Ego Defense Mechanisms

Developed by Sigmund Freud

Super Ego

The Super Ego is what causes you to want to behave in a socially acceptable way. This also causes your concept of morality


The ego attempts to carry out the Id's needs in a realistic way that will benefit you long term. Originally, Freud described Ego as one's sense of self.


The Id is in control of your basic instincts. The Id controls the things we need for survival and seeks instant gratification

Ego Defense Mechanisms

When the Id is having trouble making both the Ego and the Super Ego happy, the ego will use one or more defense as a way to 'trick' your brain.


Arguing against a negative stimuli by saying that it doesn't exist

Example: Refusing to believe that someone close to you has died, repeatedly trying to get that person to respond to you.


Taking out negative impulses on something or someone other than the source of these impulses.

Example: Being upset with your boss and taking out that stress by yelling at your boss.


Focusing on details or intellectual aspects of an event instead of dealing with the emotions of it

Example: Focusing on small details, such as colors that you see/ how many of a certain object that there are, instead of your grief at a funeral.


Consciously stifling thoughts of an event due to how it makes you feel.

Example: Not allowing your brain to think about a past negative experience, and instead trying to push those events into your subconscious.


Unconsciously forgetting an event due to the trauma and anxiety that it caused you.

Example: Not remembering abuse that you suffered in childhood, because your brain has blocked it out.
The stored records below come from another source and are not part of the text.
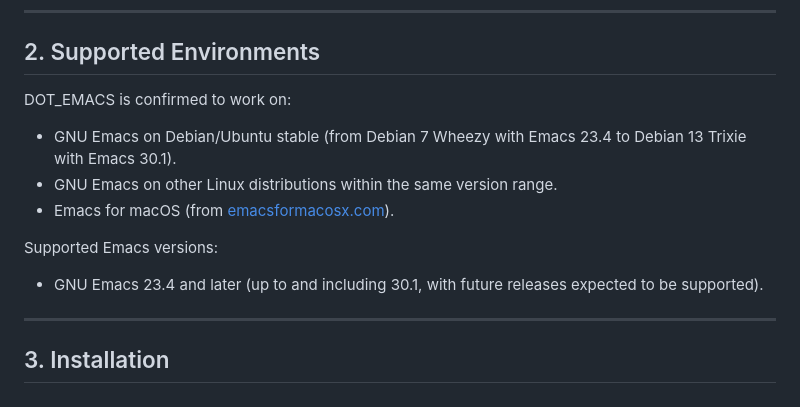
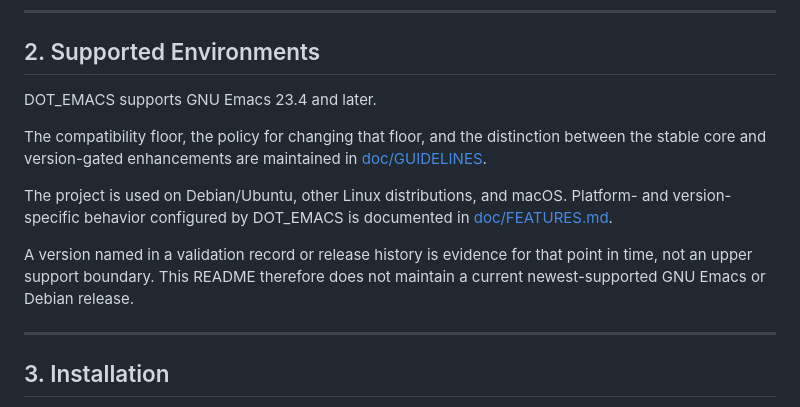
Before and after one commit to id774/dot_emacs, a Markdown page: README.md, the part around the change. Drawn GitHub-style.

Commit message:
docs: point README compatibility section at doc/GUIDELINES
Stop duplicating the newest-validated Emacs/Debian versions in README;
doc/GUIDELINES already owns the compatibility floor and policy, and
doc/FEATURES.md owns platform/version-specific behavior.

```diff
--- a/README.md
+++ b/README.md
@@ -29,14 +29,19 @@ DOT_EMACS is designed to:
 
 ## 2. Supported Environments
 
-DOT_EMACS is confirmed to work on:
+DOT_EMACS supports GNU Emacs 23.4 and later.
 
-- GNU Emacs on Debian/Ubuntu stable (from Debian 7 Wheezy with Emacs 23.4 to Debian 13 Trixie with Emacs 30.1).
-- GNU Emacs on other Linux distributions within the same version range.
-- Emacs for macOS (from [emacsformacosx.com](http://emacsformacosx.com/)).
+The compatibility floor, the policy for changing that floor, and the
+distinction between the stable core and version-gated enhancements are
+maintained in [doc/GUIDELINES](doc/GUIDELINES).
 
-Supported Emacs versions:
-- GNU Emacs 23.4 and later (up to and including 30.1, with future releases expected to be supported).
+The project is used on Debian/Ubuntu, other Linux distributions, and macOS.
+Platform- and version-specific behavior configured by DOT_EMACS is documented
+in [doc/FEATURES.md](doc/FEATURES.md).
+
+A version named in a validation record or release history is evidence for
+that point in time, not an upper support boundary. This README therefore does
+not maintain a current newest-supported GNU Emacs or Debian release.
 
 ---
 
```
  • "Chapter 3: Section 6: Freud’s Ego Defense Mechanisms." AllPsych. N.p., n.d. Web. 18 Dec. 2014
  • "Defense Mechanisms | Simply Psychology." Defense Mechanisms | Simply Psychology. N.p., n.d. Web. 18 Dec. 2014.
  • "Defence Mechanisms." Wikipedia. Wikimedia Foundation, n.d. Web. 18 Dec. 2014.